**EXERCISE PROMPT**
Restate the listing below exactly, images excluded.

*****

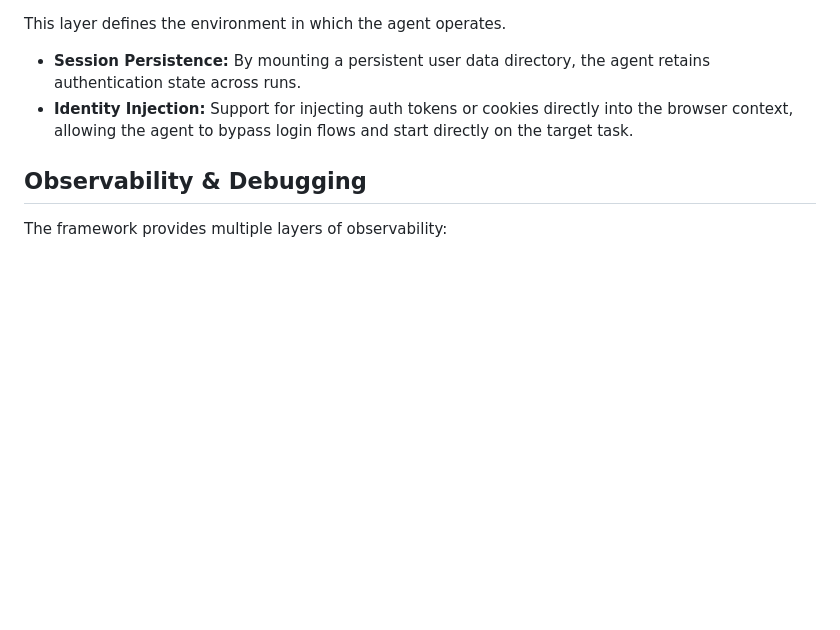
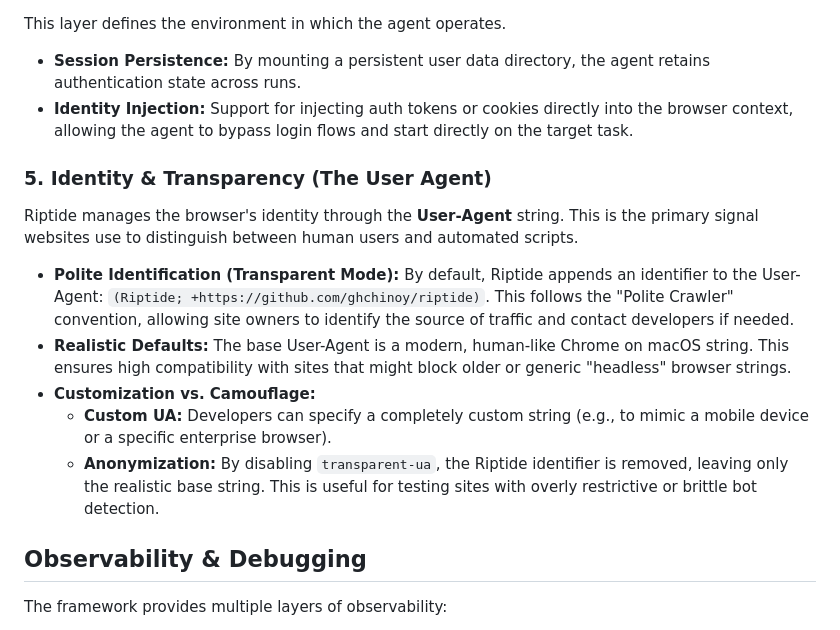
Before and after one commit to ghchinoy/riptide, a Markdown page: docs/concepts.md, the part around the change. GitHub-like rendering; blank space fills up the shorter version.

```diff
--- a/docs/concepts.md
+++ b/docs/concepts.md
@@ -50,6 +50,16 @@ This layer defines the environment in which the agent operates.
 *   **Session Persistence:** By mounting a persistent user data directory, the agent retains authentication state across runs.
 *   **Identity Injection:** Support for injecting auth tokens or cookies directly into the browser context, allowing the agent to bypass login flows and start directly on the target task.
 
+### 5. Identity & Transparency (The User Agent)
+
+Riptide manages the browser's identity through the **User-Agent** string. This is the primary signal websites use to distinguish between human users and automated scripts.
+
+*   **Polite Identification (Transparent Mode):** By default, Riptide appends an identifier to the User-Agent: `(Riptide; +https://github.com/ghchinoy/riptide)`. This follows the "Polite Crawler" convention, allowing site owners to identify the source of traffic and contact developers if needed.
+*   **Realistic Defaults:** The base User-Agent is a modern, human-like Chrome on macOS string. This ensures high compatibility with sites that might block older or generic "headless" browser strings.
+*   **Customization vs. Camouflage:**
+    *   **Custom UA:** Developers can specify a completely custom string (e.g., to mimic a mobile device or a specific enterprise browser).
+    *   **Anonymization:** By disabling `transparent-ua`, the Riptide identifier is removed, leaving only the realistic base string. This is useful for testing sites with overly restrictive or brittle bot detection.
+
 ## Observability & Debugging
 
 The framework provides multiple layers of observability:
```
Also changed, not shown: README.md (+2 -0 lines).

*****

**EXERCISE SOLUTION**
Before and after one commit to ghchinoy/riptide, a Markdown page: docs/concepts.md, the part around the change. GitHub-like rendering; blank space fills up the shorter version.

```diff
--- a/docs/concepts.md
+++ b/docs/concepts.md
@@ -50,6 +50,16 @@ This layer defines the environment in which the agent operates.
 *   **Session Persistence:** By mounting a persistent user data directory, the agent retains authentication state across runs.
 *   **Identity Injection:** Support for injecting auth tokens or cookies directly into the browser context, allowing the agent to bypass login flows and start directly on the target task.
 
+### 5. Identity & Transparency (The User Agent)
+
+Riptide manages the browser's identity through the **User-Agent** string. This is the primary signal websites use to distinguish between human users and automated scripts.
+
+*   **Polite Identification (Transparent Mode):** By default, Riptide appends an identifier to the User-Agent: `(Riptide; +https://github.com/ghchinoy/riptide)`. This follows the "Polite Crawler" convention, allowing site owners to identify the source of traffic and contact developers if needed.
+*   **Realistic Defaults:** The base User-Agent is a modern, human-like Chrome on macOS string. This ensures high compatibility with sites that might block older or generic "headless" browser strings.
+*   **Customization vs. Camouflage:**
+    *   **Custom UA:** Developers can specify a completely custom string (e.g., to mimic a mobile device or a specific enterprise browser).
+    *   **Anonymization:** By disabling `transparent-ua`, the Riptide identifier is removed, leaving only the realistic base string. This is useful for testing sites with overly restrictive or brittle bot detection.
+
 ## Observability & Debugging
 
 The framework provides multiple layers of observability:
```
Also changed, not shown: README.md (+2 -0 lines).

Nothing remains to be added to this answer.